The conquerors of the territories that previously belonged to Byzantium were not familiar with the coinage before the reign of Muhammad, and therefore the history of the Arab coinage begins with imitation of coins of the Byzantine and Sassanian type. In part, these imitations were a rather loose interpretation of the original. Along with them, images of the ruling caliphs were minted on Arab coins.
Around 696-698, Caliph Abdul-Malik ibn Mervan from the Umayyad dynasty (685-705) carried out a reform of the eastern monetary system. Continue reading
New time in numismatics begins in Europe around 1500 in the lands of the Habsburgs.

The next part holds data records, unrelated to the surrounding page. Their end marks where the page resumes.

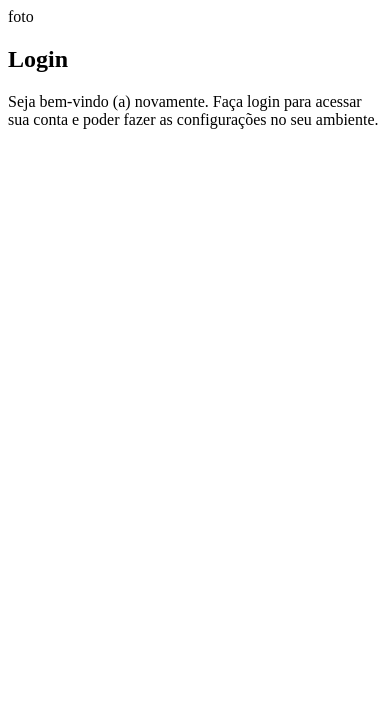
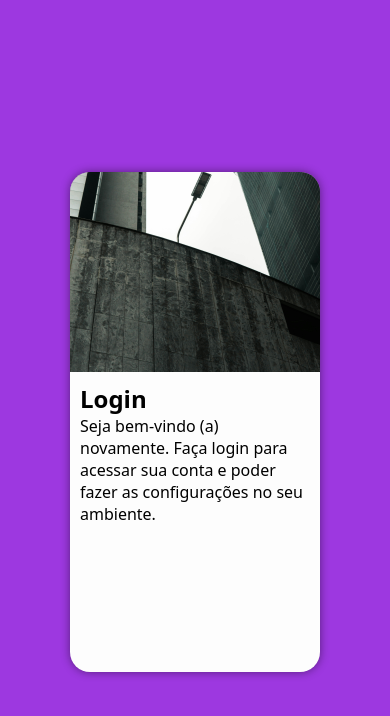
Before and after one commit to Bm-Channel/Projeto-Loging, a plain HTML site: page index.html in a window 390 px wide. Drawn offline with Linux system fonts and the light colour scheme.

Commit message:
responsividade

```diff
--- a/estilos/style.css
+++ b/estilos/style.css
@@ -5,3 +5,51 @@ Paleta de cores
 verde : #49a09d
 lilás: #5f2c82
 */
+
+* {
+    font-family: system-ui, -apple-system, BlinkMacSystemFont, 'Segoe UI', Roboto, Oxygen, Ubuntu, Cantarell, 'Open Sans', 'Helvetica Neue', sans-serif;
+    padding: 0px;
+    margin: 0px;
+    box-sizing: border-box;
+}
+
+body, html {
+    background-color:#9d38e0;
+    height: 100vh;
+    width: 100vw;
+}
+
+main {
+    position: relative;
+    height: 100vh;
+    width: 100vw;
+}
+
+ section#Login {
+    background-color: rgb(253, 253, 253);
+    width: 250px;
+    height: 500px;
+    border-radius: 20px;
+    box-shadow: 0px 0px 10px rgba(0, 0, 0, 0.450);
+
+    position: absolute;
+    top: 50%;
+    left: 50%;
+    transform: translate(-50%, -50%);
+
+    overflow: hidden;
+}
+
+section#Login > div#imagem {
+    display: block;
+    background: #5f2c82 url(../imagens/building.jpg) no-repeat;
+    background-position: left bottom;
+    background-size: cover;
+    height: 200px;
+}
+
+section#Login > div#formulario {
+    display: block;
+    padding: 10px;
+
+}
--- a/index.html
+++ b/index.html
@@ -10,16 +10,12 @@
       <main>
           <section id="Login">
             <div id="imagem">
-               foto
             </div>
 
-            <div id="formulário">
+            <div id="formulario">
                 <h1>Login</h1>
                 <p>Seja bem-vindo (a) novamente. Faça login para acessar sua conta e poder fazer as configurações no seu ambiente.</p>
                 <form action="login.php" method="post">
-
-
-
                 </form>
             </div>
 
```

In 1486, by order of the Archduke Sigismund (1439-1490), the Tyrolean guldengros was minted. It was the world’s first full-weighted silver coin, corresponding in value to the Rhine gold guilder. This coin became a model of European coins in the next 400 years.
The name of this successful coin comes from the name of the location of the silver mines of Joachimstal, which were owned by the von Schlick counts. Hence the name “thaler”. Continue reading
In 1273, King Rudolph I became the first representative of the Habsburg clan who ascended to the Roman-German throne. It began the reign of the Habsburg dynasty, which lasted until the reign of Charles I (1916-1918), the last emperor of Austria.
From 1438 until the fall of the empire in 1806, almost all German kings and Roman-German emperors came from the Hapsburg clan. Thanks to the skillful marriage policy, true to the motto “Motto Bella gerant alii, tu felix Austria nube” (“Let others wage wars – you, happy Austria, marry”), from the Middle Ages until the New Age, the Habsburg managed to create a network in Europe dynastic ties that, among other things, provided them with rule in regions such as Bohemia and Hungary, Spain and Portugal, as well as in Milan and parts of Lombardy. Continue reading